In 2007, I met Dr. Yele Aluko who was the president of ANPA at the time and immediately I got it. I understood the vision and the mission. I did not need convincing on the importance of this organization. Together, on a balmy Saturday in Charlotte, we discussed macro issues around membership, recruitment/retention and the struggle against membership apathy. Nigerians were (and remain) over-represented among black students in Medicine across the 50 states and even in the Caribbean. He challenged me to organize my fellow Nigerian medical students under a structure that would be affiliated and supported by ANPA. Our hope was to ‘catch them young’, promote a seamless transition after graduation and provide a pipeline of new blood into a somewhat maturing body of esteemed members. Hence, Distinguished Nigerian Physicians of Tomorrow (DNPT) was born. I served as president for the first 2 years and we grew from 7 founding members to over 200 members at the end of my tenure. I am proud to say that most of my contemporaries at DNPT back in 2008 are now proud ANPA members with some of them even starting new ANPA chapters most notably the dynamic Houston chapter established by Dr. Ike Ilochownu. In 2009, we were part of ANPA’s first conference in Nigeria and we executed a successful medical textbook drive that benefitted the libraries of UCH, UNIBEN and UNILORIN medical schools. We have also been part of multiple ANPA mission trips and medical supplies drive.
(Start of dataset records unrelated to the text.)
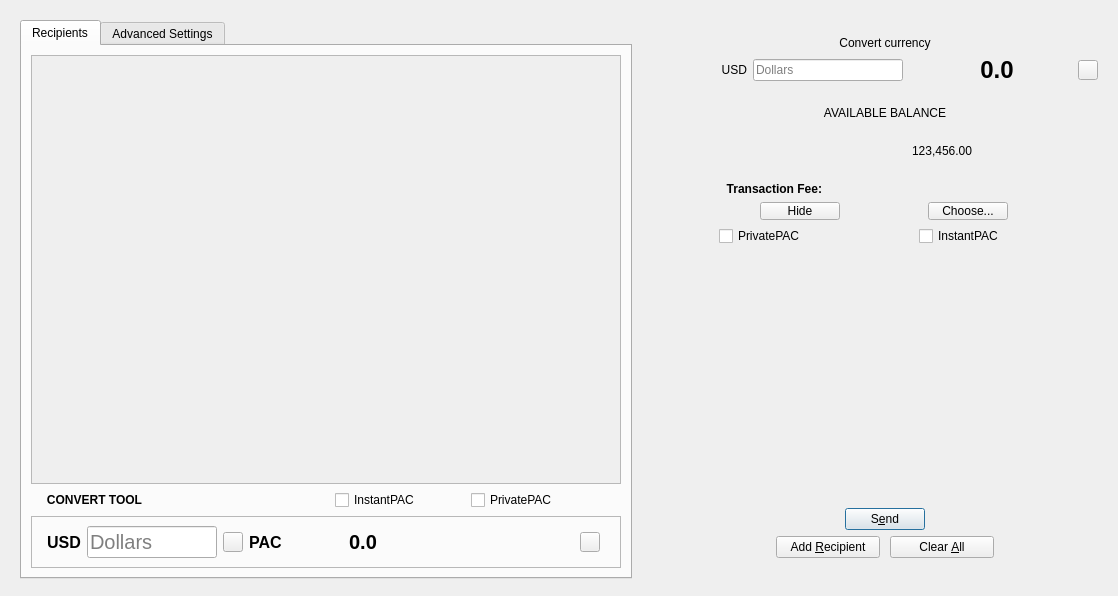
Before: the Qt Designer form src/qt/forms/sendcoinsdialog.ui in CryptoMx/PAC, drawn with Qt 5.
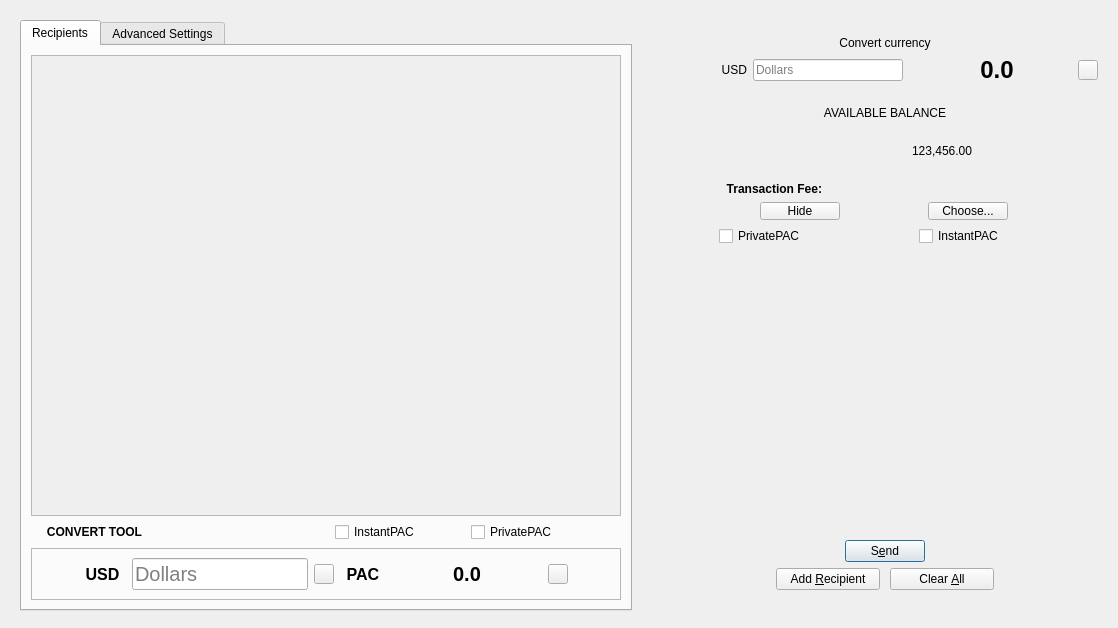
After: the same form once the commit is applied. The open tabs and pages were chosen to show the change. Icons and pictures are not drawn. Custom widgets are drawn as their Qt base class.

The edit to the form file:
```diff
--- a/src/qt/forms/sendcoinsdialog.ui
+++ b/src/qt/forms/sendcoinsdialog.ui
@@ -7,7 +7,7 @@
     <x>0</x>
     <y>0</y>
     <width>1118</width>
-    <height>596</height>
+    <height>628</height>
    </rect>
   </property>
   <property name="windowTitle">
@@ -67,7 +67,7 @@
                  <x>0</x>
                  <y>0</y>
                  <width>590</width>
-                 <height>427</height>
+                 <height>459</height>
                 </rect>
                </property>
                <layout class="QVBoxLayout" name="verticalLayout_2" stretch="0,1">
@@ -272,7 +272,7 @@
                   <enum>Qt::Horizontal</enum>
                  </property>
                  <property name="sizeType">
-                  <enum>QSizePolicy::Fixed</enum>
+                  <enum>QSizePolicy::Expanding</enum>
                  </property>
                  <property name="sizeHint" stdset="0">
                   <size>
@@ -285,11 +285,17 @@
                <item>
                 <widget class="QLabel" name="CurrencyToConvert">
                  <property name="sizePolicy">
-                  <sizepolicy hsizetype="Fixed" vsizetype="Preferred">
+                  <sizepolicy hsizetype="Expanding" vsizetype="Preferred">
                    <horstretch>0</horstretch>
                    <verstretch>0</verstretch>
                   </sizepolicy>
                  </property>
+                 <property name="maximumSize">
+                  <size>
+                   <width>50</width>
+                   <height>16777215</height>
+                  </size>
+                 </property>
                  <property name="font">
                   <font>
                    <pointsize>12</pointsize>
@@ -308,7 +314,7 @@
                <item>
                 <widget class="QLineEdit" name="lineConvertCurrency">
                  <property name="sizePolicy">
-                  <sizepolicy hsizetype="Fixed" vsizetype="Fixed">
+                  <sizepolicy hsizetype="Preferred" vsizetype="Fixed">
                    <horstretch>0</horstretch>
                    <verstretch>0</verstretch>
                   </sizepolicy>
@@ -321,7 +327,7 @@
                  </property>
                  <property name="maximumSize">
                   <size>
-                   <width>130</width>
+                   <width>16777215</width>
                    <height>16777215</height>
                   </size>
                  </property>
@@ -378,7 +384,7 @@
                <item>
                 <widget class="QLabel" name="iconLabelConvertedCurrency">
                  <property name="sizePolicy">
-                  <sizepolicy hsizetype="Fixed" vsizetype="Preferred">
+                  <sizepolicy hsizetype="Expanding" vsizetype="Preferred">
                    <horstretch>0</horstretch>
                    <verstretch>0</verstretch>
                   </sizepolicy>
@@ -391,7 +397,7 @@
                  </property>
                  <property name="maximumSize">
                   <size>
-                   <width>16777215</width>
+                   <width>50</width>
                    <height>16777215</height>
                   </size>
                  </property>
@@ -435,7 +441,7 @@
                <item>
                 <widget class="QLabel" name="labelConvertion">
                  <property name="sizePolicy">
-                  <sizepolicy hsizetype="Expanding" vsizetype="Preferred">
+                  <sizepolicy hsizetype="Preferred" vsizetype="Preferred">
                    <horstretch>0</horstretch>
                    <verstretch>0</verstretch>
                   </sizepolicy>
@@ -470,38 +476,6 @@
                  </property>
                 </widget>
                </item>
-               <item>
-                <spacer name="horizontalSpacer_19">
-                 <property name="orientation">
-                  <enum>Qt::Horizontal</enum>
-                 </property>
-                 <property name="sizeType">
-                  <enum>QSizePolicy::Expanding</enum>
-                 </property>
-                 <property name="sizeHint" stdset="0">
-                  <size>
-                   <width>40</width>
-                   <height>20</height>
-                  </size>
-                 </property>
-                </spacer>
-               </item>
-               <item>
-                <spacer name="horizontalSpacer_17">
-                 <property name="orientation">
-                  <enum>Qt::Horizontal</enum>
-                 </property>
-                 <property name="sizeType">
-                  <enum>QSizePolicy::Expanding</enum>
-                 </property>
-                 <property name="sizeHint" stdset="0">
-                  <size>
-                   <width>40</width>
-                   <height>20</height>
-                  </size>
-                 </property>
-                </spacer>
-               </item>
                <item>
                 <widget class="QPushButton" name="copyPacs">
                  <property name="sizePolicy">
@@ -536,7 +510,7 @@
                   <enum>Qt::Horizontal</enum>
                  </property>
                  <property name="sizeType">
-                  <enum>QSizePolicy::Fixed</enum>
+                  <enum>QSizePolicy::Expanding</enum>
                  </property>
                  <property name="sizeHint" stdset="0">
                   <size>
```
Left out of the diff: 28 changed lines with no effect on the pictures. Lines whose indentation alone changed are shown as unchanged.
My hope is that ANPA recognizes the value of DNPT and continues to nurture/strengthen this bond especially on the local chapter level.
Lanre Jimoh MD MBA